# GIVEN DATA
- Opening Delimiter -

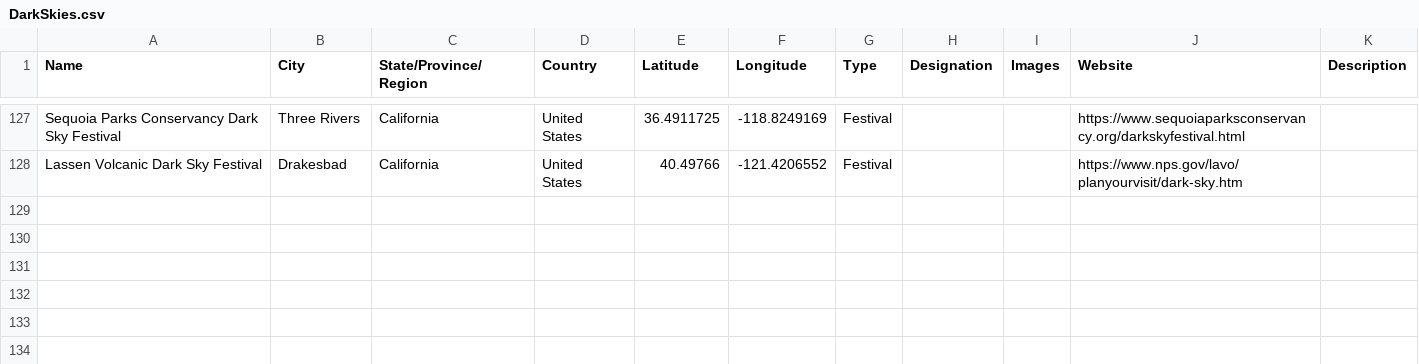
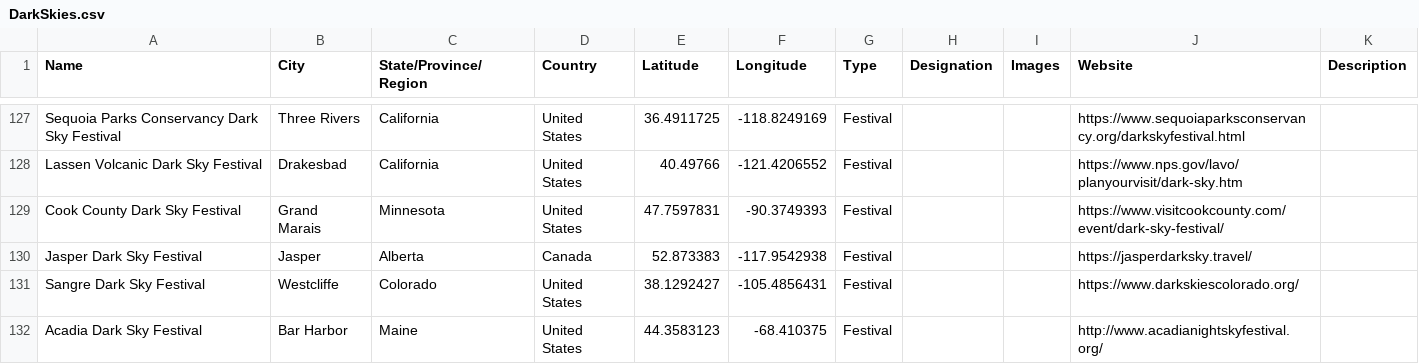
Before and after one commit to nomadicvince/spaceports_data, a CSV file: DarkSkies.csv, drawn as a sheet; only a part is shown, gaps mark what is left out.

Commit message:
Add files via upload

```diff
--- a/DarkSkies.csv
+++ b/DarkSkies.csv
@@ -128 +128,5 @@ Sequoia Parks Conservancy Dark Sky Festival,Three Rivers,California,United State
 Lassen Volcanic Dark Sky Festival,Drakesbad,California,United States,40.49766,-121.4206552,Festival,,,https://www.nps.gov/lavo/planyourvisit/dark-sky.htm,
+Cook County Dark Sky Festival,Grand Marais,Minnesota,United States,47.7597831,-90.3749393,Festival,,,https://www.visitcookcounty.com/event/dark-sky-festival/,
+Jasper Dark Sky Festival,Jasper,Alberta,Canada,52.873383,-117.9542938,Festival,,,https://jasperdarksky.travel/,
+Sangre Dark Sky Festival,Westcliffe,Colorado,United States,38.1292427,-105.4856431,Festival,,,https://www.darkskiescolorado.org/,
+Acadia Dark Sky Festival,Bar Harbor,Maine,United States,44.3583123,-68.410375,Festival,,,http://www.acadianightskyfestival.org/,
```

- Closing Delimiter -

# WHAT IS EXPECTED
Look through the entries above. Extract each line with the word "California".

# ANSWER SPACE
@@ -128 +128,5 @@ Sequoia Parks Conservancy Dark Sky Festival,Three Rivers,California,United State
 Lassen Volcanic Dark Sky Festival,Drakesbad,California,United States,40.49766,-121.4206552,Festival,,,https://www.nps.gov/lavo/planyourvisit/dark-sky.htm,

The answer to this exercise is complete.